The start of Jared Sinnaeve's senior year at St. Charles North was a bit of a bummer.
But it sure finished nicely.
Sinnaeve, who overcame off-season knee surgery and helped the North Stars put together an undefeated conference championship in their abbreviated and delayed season in the spring, found out recently he was named to the 2021 United Soccer Coaches High School Boys Winter-Spring All-American team.
"It's a really big honor and a symbol to me of the hard work I've put in the last year," said Sinnaeve, a center midfielder. "A year ago, I went through a lot of struggles and wasn't sure what was going to happen.
"I focused on getting back. When you put in hard work you can accomplish big things. Everything worked out."
Sinnaeve, 18, was captain last season and the team clicked. The North Stars wanted to compete in a state tournament, but were still happy about their DuKane Conference championship.
Sinnaeve ended the season with 6 goals and 15 assists.
"I probably improved the most I ever have in my life preparing for this season because I was trying so hard to get back," he said. "All of us worked hard because we all wanted to play after COVID.
"And almost my entire team were guys I played club with, so the chemistry was there."
Sinnaeve, who received All-American votes from local coaches who were impressed with his leadership, energy and playmaking abilities, grew up playing soccer.
He doesn't remember a time he wasn't competing at the top levels of club soccer.
"Probably starting when I was 5 or 6," said Sinnaeve, a longtime member of the club team Campton United out of St. Charles. "I used to play basketball and football in rec league growing up, but soccer was always my main sport. It was always soccer, soccer, soccer, because I was always very passionate for the sport.
"It's the freedom you have with soccer. When you have the ball, you can do absolutely anything, and I love that. I also love the competitiveness of the game. I get so excited every time I touch the ball. I'm ready to compete."
Sinnaeve will continue to compete at the Division I level at Bradley, where he diligently maintained contact with the coaches during COVID shutdowns and blackouts.
"I just kept sending videos and kept in contact with them and they were really nice and very straight with me," Sinnaeve said. "I liked that."
Sinnaeve also liked the fact Bradley features his area of interest: nursing. He got interested in the medial field as he dealt with the ups and downs of his injury.

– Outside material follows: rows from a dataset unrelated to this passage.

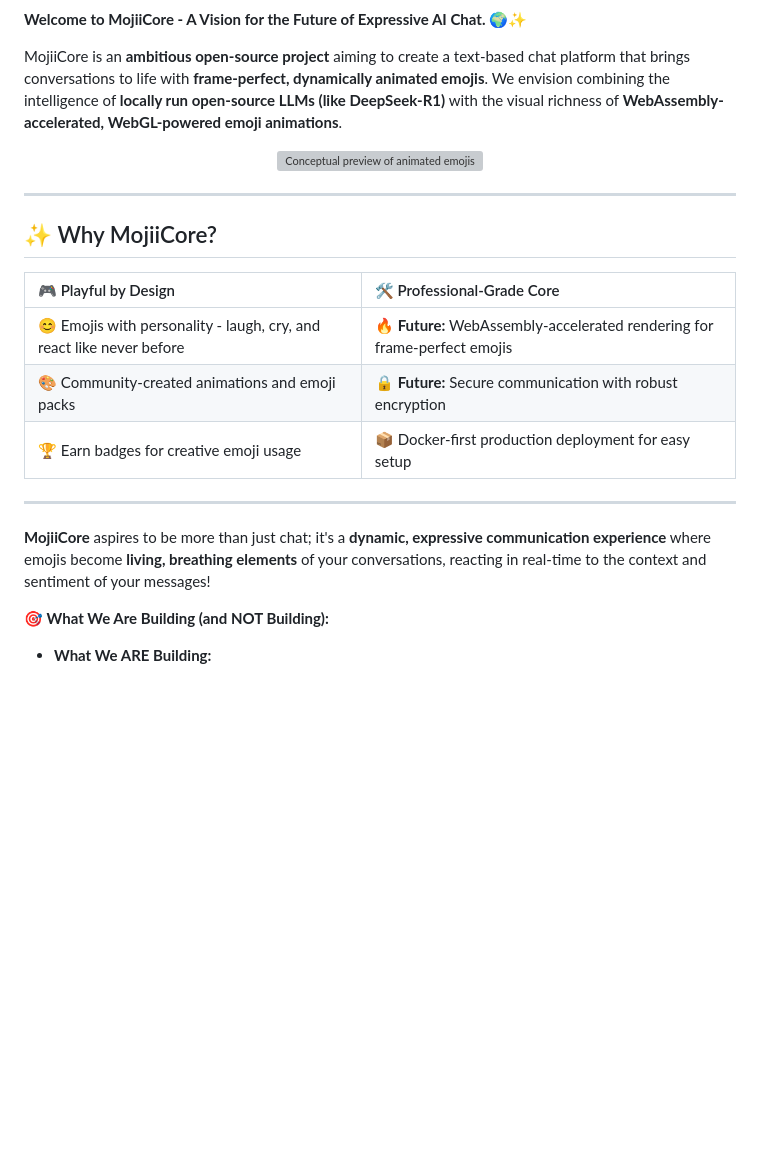
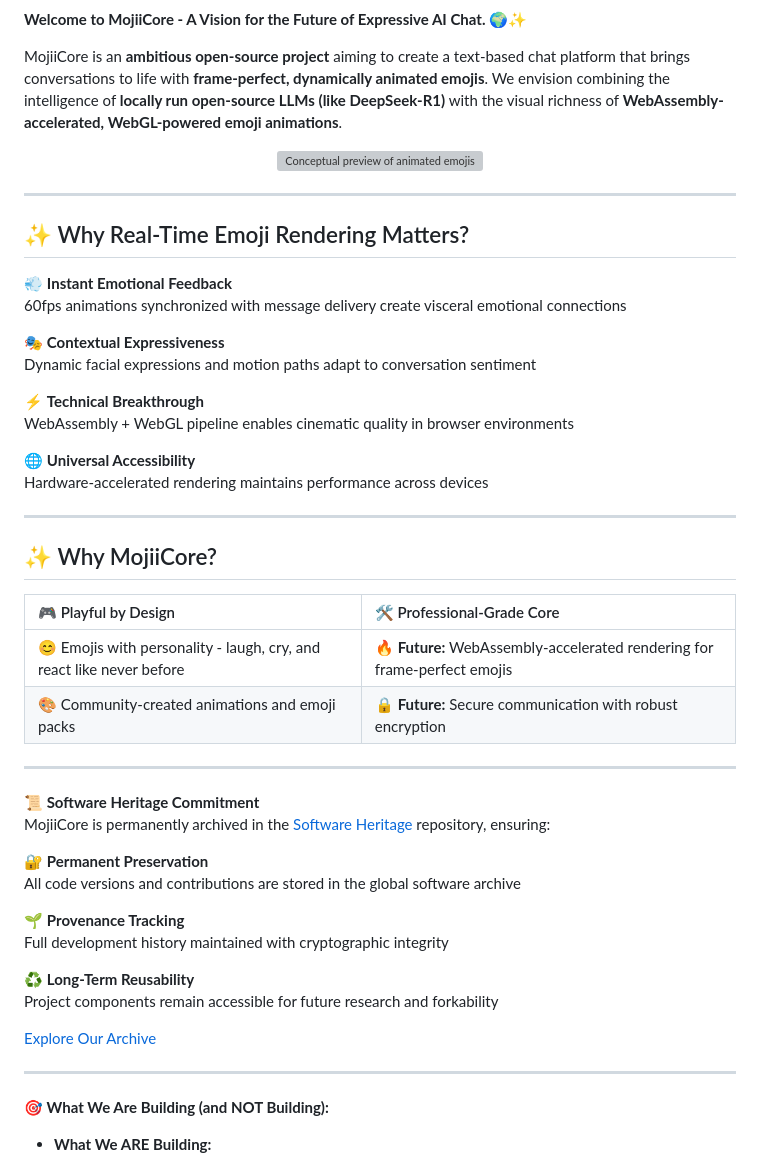
Before and after one commit to Karimour/KarimO, a Markdown page: README.md, the part around the change printed below. Drawn GitHub-style; blank space fills up the shorter version; grey boxes are pictures that could not be loaded.

```diff
--- a/README.md
+++ b/README.md
@@ -5,6 +5,6 @@
 [![WebGL 2.0 Rendering](https://img.shields.io/badge/Rendering-60fps_WebGL-green)]()
 
-**Welcome to MojiiCore -  A Vision for the Future of Expressive AI Chat.** 🌍✨
+**Welcome to MojiiCore - A Vision for the Future of Expressive AI Chat.** 🌍✨
 
 MojiiCore is an **ambitious open-source project** aiming to create a text-based chat platform that brings conversations to life with **frame-perfect, dynamically animated emojis**. We envision combining the intelligence of **locally run open-source LLMs (like DeepSeek-R1)** with the visual richness of **WebAssembly-accelerated, WebGL-powered emoji animations**.
 
@@ -14,17 +14,46 @@ MojiiCore is an **ambitious open-source project** aiming to create a text-based
 
 ---
 
+## ✨ Why Real-Time Emoji Rendering Matters?
+
+💨 **Instant Emotional Feedback**
+60fps animations synchronized with message delivery create visceral emotional connections
+
+🎭 **Contextual Expressiveness**
+Dynamic facial expressions and motion paths adapt to conversation sentiment
+
+⚡ **Technical Breakthrough**
+WebAssembly + WebGL pipeline enables cinematic quality in browser environments
+
+🌐 **Universal Accessibility**
+Hardware-accelerated rendering maintains performance across devices
+
+---
+
 ## ✨ Why MojiiCore?
 
 | 🎮 Playful by Design                                       | 🛠️ Professional-Grade Core                                    |
 | :-------------------------------------------------------- | :---------------------------------------------------------- |
 | 😊 Emojis with personality - laugh, cry, and react like never before | 🔥 **Future:** WebAssembly-accelerated rendering for frame-perfect emojis |
 | 🎨 Community-created animations and emoji packs             | 🔒 **Future:** Secure communication with robust encryption  |
-| 🏆 Earn badges for creative emoji usage                     | 📦 Docker-first production deployment for easy setup        |
 
 ---
 
-**MojiiCore** aspires to be more than just chat; it's a **dynamic, expressive communication experience** where emojis become **living, breathing elements** of your conversations, reacting in real-time to the context and sentiment of your messages!
+**📜 Software Heritage Commitment**
+MojiiCore is permanently archived in the [Software Heritage](https://www.softwareheritage.org/) repository, ensuring:
+
+🔐 **Permanent Preservation**
+All code versions and contributions are stored in the global software archive
+
+🌱 **Provenance Tracking**
+Full development history maintained with cryptographic integrity
+
+♻️ **Long-Term Reusability**
+Project components remain accessible for future research and forkability
+
+[Explore Our Archive](https://archive.softwareheritage.org/browse/origin/directory/?origin_url=https://github.com/yourorg/mojiicore)
+
+---
 
 **🎯 What We Are Building (and NOT Building):**
 
```
Also changed, not shown: other parts of README.md (+23 -75 lines).
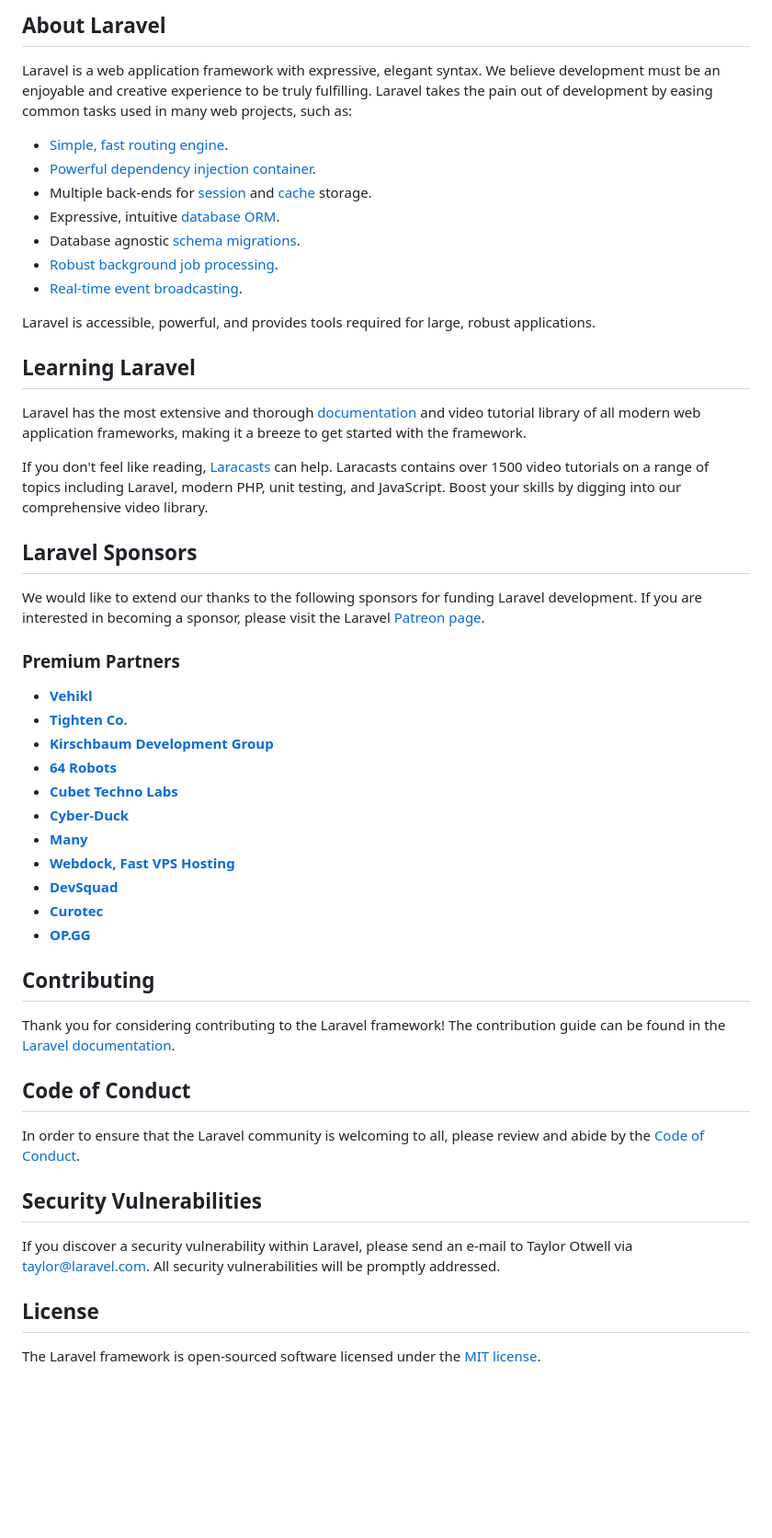
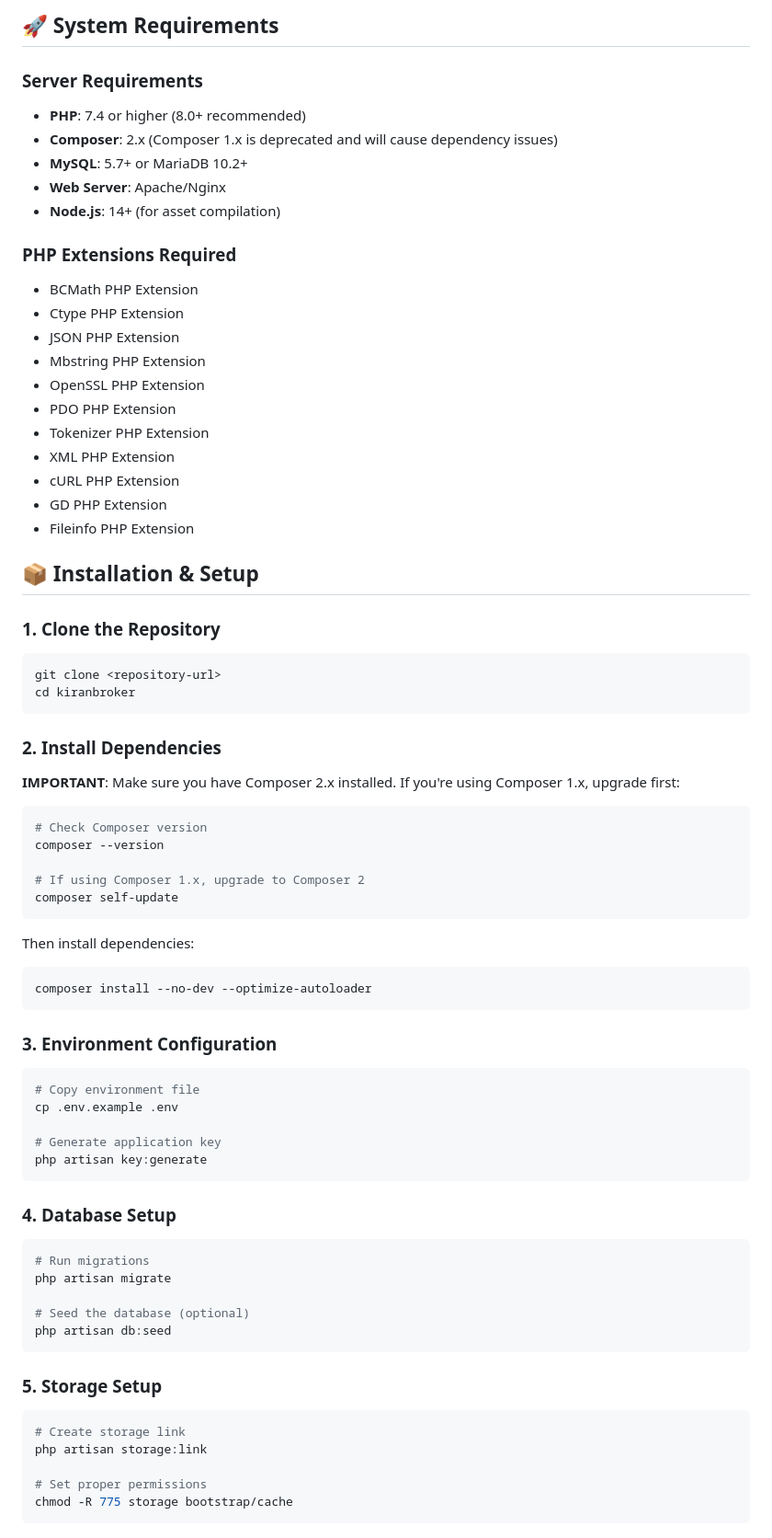
Before and after one commit to palkeshpatel/kiranbroker, a Markdown page: README.md, the part around the change printed below. Shown: that part at 92% size. GitHub-like rendering; blank space fills up the shorter version.

````diff
--- a/README.md
+++ b/README.md
@@ -9,54 +4,82 @@
 
-## About Laravel
+## 🚀 System Requirements
 
-Laravel is a web application framework with expressive, elegant syntax. We believe development must be an enjoyable and creative experience to be truly fulfilling. Laravel takes the pain out of development by easing common tasks used in many web projects, such as:
+### Server Requirements
 
-- [Simple, fast routing engine](https://laravel.com/docs/routing).
-- [Powerful dependency injection container](https://laravel.com/docs/container).
-- Multiple back-ends for [session](https://laravel.com/docs/session) and [cache](https://laravel.com/docs/cache) storage.
-- Expressive, intuitive [database ORM](https://laravel.com/docs/eloquent).
-- Database agnostic [schema migrations](https://laravel.com/docs/migrations).
-- [Robust background job processing](https://laravel.com/docs/queues).
-- [Real-time event broadcasting](https://laravel.com/docs/broadcasting).
+-   **PHP**: 7.4 or higher (8.0+ recommended)
+-   **Composer**: 2.x (Composer 1.x is deprecated and will cause dependency issues)
+-   **MySQL**: 5.7+ or MariaDB 10.2+
+-   **Web Server**: Apache/Nginx
+-   **Node.js**: 14+ (for asset compilation)
 
-Laravel is accessible, powerful, and provides tools required for large, robust applications.
+### PHP Extensions Required
 
-## Learning Laravel
+-   BCMath PHP Extension
+-   Ctype PHP Extension
+-   JSON PHP Extension
+-   Mbstring PHP Extension
+-   OpenSSL PHP Extension
+-   PDO PHP Extension
+-   Tokenizer PHP Extension
+-   XML PHP Extension
+-   cURL PHP Extension
+-   GD PHP Extension
+-   Fileinfo PHP Extension
 
-Laravel has the most extensive and thorough [documentation](https://laravel.com/docs) and video tutorial library of all modern web application frameworks, making it a breeze to get started with the framework.
+## 📦 Installation & Setup
 
-If you don't feel like reading, [Laracasts](https://laracasts.com) can help. Laracasts contains over 1500 video tutorials on a range of topics including Laravel, modern PHP, unit testing, and JavaScript. Boost your skills by digging into our comprehensive video library.
+### 1. Clone the Repository
 
-## Laravel Sponsors
+```bash
+git clone <repository-url>
+cd kiranbroker
+```
 
-We would like to extend our thanks to the following sponsors for funding Laravel development. If you are interested in becoming a sponsor, please visit the Laravel [Patreon page](https://patreon.com/taylorotwell).
+### 2. Install Dependencies
 
-### Premium Partners
+**IMPORTANT**: Make sure you have Composer 2.x installed. If you're using Composer 1.x, upgrade first:
 
-- **[Vehikl](https://vehikl.com/)**
-- **[Tighten Co.](https://tighten.co)**
-- **[Kirschbaum Development Group](https://kirschbaumdevelopment.com)**
-- **[64 Robots](https://64robots.com)**
-- **[Cubet Techno Labs](https://cubettech.com)**
-- **[Cyber-Duck](https://cyber-duck.co.uk)**
-- **[Many](https://www.many.co.uk)**
-- **[Webdock, Fast VPS Hosting](https://www.webdock.io/en)**
-- **[DevSquad](https://devsquad.com)**
-- **[Curotec](https://www.curotec.com/services/technologies/laravel/)**
-- **[OP.GG](https://op.gg)**
+```bash
+# Check Composer version
+composer --version
 
-## Contributing
+# If using Composer 1.x, upgrade to Composer 2
+composer self-update
+```
 
-Thank you for considering contributing to the Laravel framework! The contribution guide can be found in the [Laravel documentation](https://laravel.com/docs/contributions).
+Then install dependencies:
 
-## Code of Conduct
+```bash
+composer install --no-dev --optimize-autoloader
+```
 
-In order to ensure that the Laravel community is welcoming to all, please review and abide by the [Code of Conduct](https://laravel.com/docs/contributions#code-of-conduct).
+### 3. Environment Configuration
 
-## Security Vulnerabilities
+```bash
+# Copy environment file
+cp .env.example .env
 
-If you discover a security vulnerability within Laravel, please send an e-mail to Taylor Otwell via [taylor@laravel.com](mailto:taylor@laravel.com). All security vulnerabilities will be promptly addressed.
+# Generate application key
+php artisan key:generate
+```
 
-## License
+### 4. Database Setup
 
-The Laravel framework is open-sourced software licensed under the [MIT license](https://opensource.org/licenses/MIT).
+```bash
+# Run migrations
+php artisan migrate
+
+# Seed the database (optional)
+php artisan db:seed
+```
+
+### 5. Storage Setup
+
+```bash
+# Create storage link
+php artisan storage:link
+
+# Set proper permissions
+chmod -R 775 storage bootstrap/cache
+```
+
````
Also changed, not shown: other parts of README.md (+133 -7 lines).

"I'm a personable guy and I'm very caring for others and plus, I like science," Sinnaeve said. "Science is fun for me and it's not a chore to learn. I can just listen and I learn a lot.
"When I was going through my knee injury, I thought nursing was something I could do."
Sinnaeve also wonders what else he could do.
With this being an Olympic year, Sinnaeve will be paying greater attention to international soccer. Now an All-American, he's wondering if he could end up at that level.
"We'll have to take it day-by-day and see what happens," Sinnaeve said. "But I have thought about things like that. I always love watching soccer at that level. My eye is always drawn to my position and I'm always watching how they play and how they move. I learn a lot from that."